IFAD’s President says small farmers and agricultural development are key to poverty reduction and food security.
Shortly after MPOC CEO Tan Sri Datuk Dr Yusof Basiron praised small farmers for their role and enduring importance in economic and social development, Kanayo F. Nwanze, the President of the International Fund for Agricultural Development (IFAD), echoed his message in The Guardian. Mr. Nwanze discussed the need to support smallholder farmers, underscoring how they represent the best example of sustainable private-sector enterprises and promoted IFAD’s role in partnering with farmers organizations ‘to create the conditions for poor farmers to grow their business’. He also called on governments to take leadership and bring agriculture to the fore while acknowledging the centrality of small farmers in sustainable development.
Although policymakers convening in Rio wisely prioritized economic growth over the objections of environmental activists, they should have done more to highlight the importance of small farmers in the context of poverty eradication and sustainable development. The successful case study of Malaysian palm oil small farmers provides a particularly useful illustration. Today, this crop supports the livelihoods of hundred of thousands of small farmers in Malaysia as well as millions of people across the world. The oil palm has played a crucial part in Malaysia’s development, with the Government playing an equally important role – establishing a robust supply chain that sees industrious small farmers working alongside larger, more capital intensive growers. With palm oil being the fourth largest contributor to the nation’s Gross National Income (GNI), results indicate that the benefits from the efforts that have been made are tangible and very real. So much so that Malaysia is looking to achieve high income status by 2020.
However, trade barriers against palm oil together with generous European and US agricultural subsidies, risk hurting Malaysia’s small farmers and their counterparts in the developing world.
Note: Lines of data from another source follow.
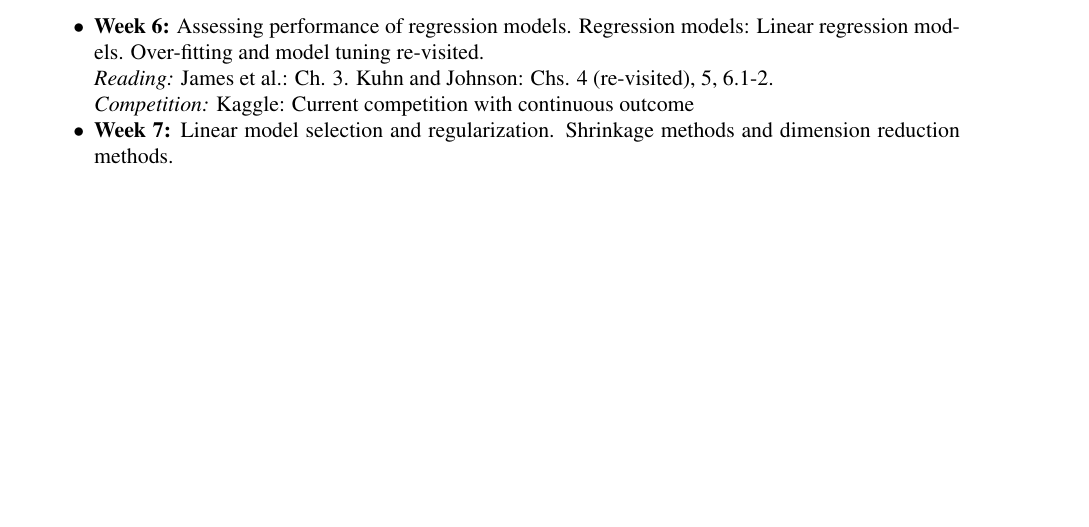
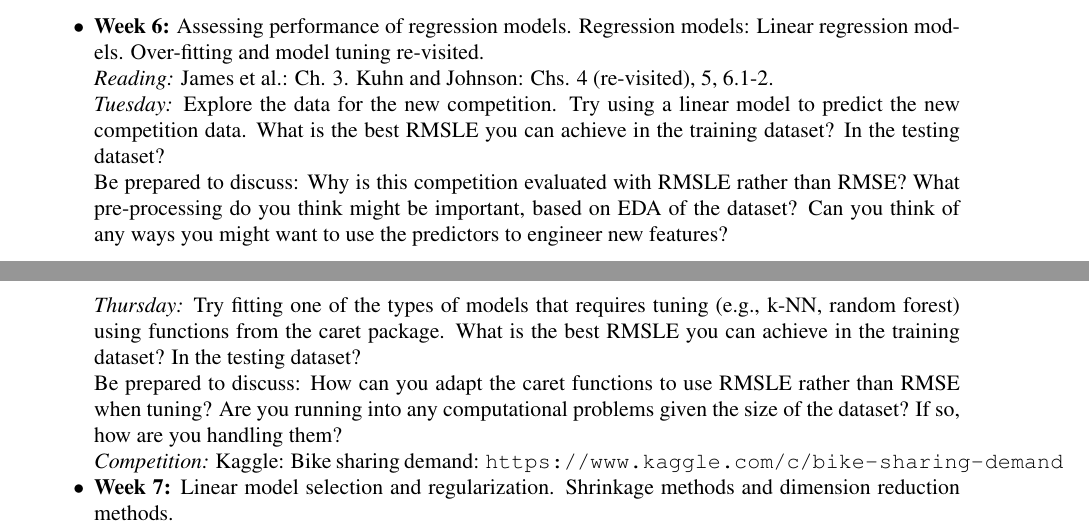
Before and after one commit to geanders/TItanic, a LaTeX paper (Syllabus/CourseSyllabus.tex): part of page 3 of 4 before the commit and two parts of pages 3 and 4 of 4 after it, the two joined at a grey line, cut so that both start at the same text, the shorter picture padded with empty space. Compiled offline with pdfLaTeX.

Commit message:
Update syllabus

```diff
--- a/Syllabus/CourseSyllabus.tex
+++ b/Syllabus/CourseSyllabus.tex
@@ -194,11 +194,12 @@ Johnson 2013. Presentations are (all from Kuhn and Johnson): Ch. 3.1-3.3: Casey;
   and model tuning re-visited.\\
 \emph{Reading:} James et al.: Ch. 3. Kuhn and Johnson: Chs. 4
 (re-visited), 5, 6.1-2.\\
-\emph{Competition:} Kaggle: Current competition with continuous
-outcome
+\emph{Tuesday:} Explore the data for the new competition. Try using a linear model to predict the new competition data. What is the best RMSLE you can achieve in the training dataset? In the testing dataset?\\
+Be prepared to discuss: Why is this competition evaluated with RMSLE rather than RMSE? What pre-processing do you think might be important, based on EDA of the dataset? Can you think of any ways you might want to use the predictors to engineer new features?\\
+\emph{Thursday:} Try fitting one of the types of models that requires tuning (e.g., k-NN, random forest) using functions from the caret package. What is the best RMSLE you can achieve in the training dataset? In the testing dataset?\\
+Be prepared to discuss: How can you adapt the caret functions to use RMSLE rather than RMSE when tuning? Are you running into any computational problems given the size of the dataset? If so, how are you handling them?\\
+\emph{Competition:} Kaggle: Bike sharing demand: \url{https://www.kaggle.com/c/bike-sharing-demand}
 
 \item \textbf{Week 7:} Linear model selection and
   regularization. Shrinkage methods and dimension reduction methods.\\
 \emph{Reading:} James et al.: Ch. 6.\\
-\emph{Competition:} Kaggle: Current competition with continuous
-outcome
```
Also changed, not shown: Syllabus/CourseSyllabus.pdf, Syllabus/CourseSyllabus.tex (10 more changed lines), 2 other files.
Subsidies, sustainability criteria on imports and tariff barriers in wealthy countries not only support unsustainable domestic agriculture practices, but also put pressure on small farmers in poorer countries – leaving them unable to compete as equals.
The story of industrious small farmers that Mr. Nwanze and Dr Basiron are trying to tell the world is one that applies for every country where men and women are allowed to own land and produce food. Leaders at the Rio+20 Conference would have done well to acknowledge this and understand that in terms of food security and poverty alleviation, the role played by small farmers is second to none. More should be done to support them, including cutting subsidies and import restrictions that protect producers in developed economies at the expense of global food security and poverty alleviation.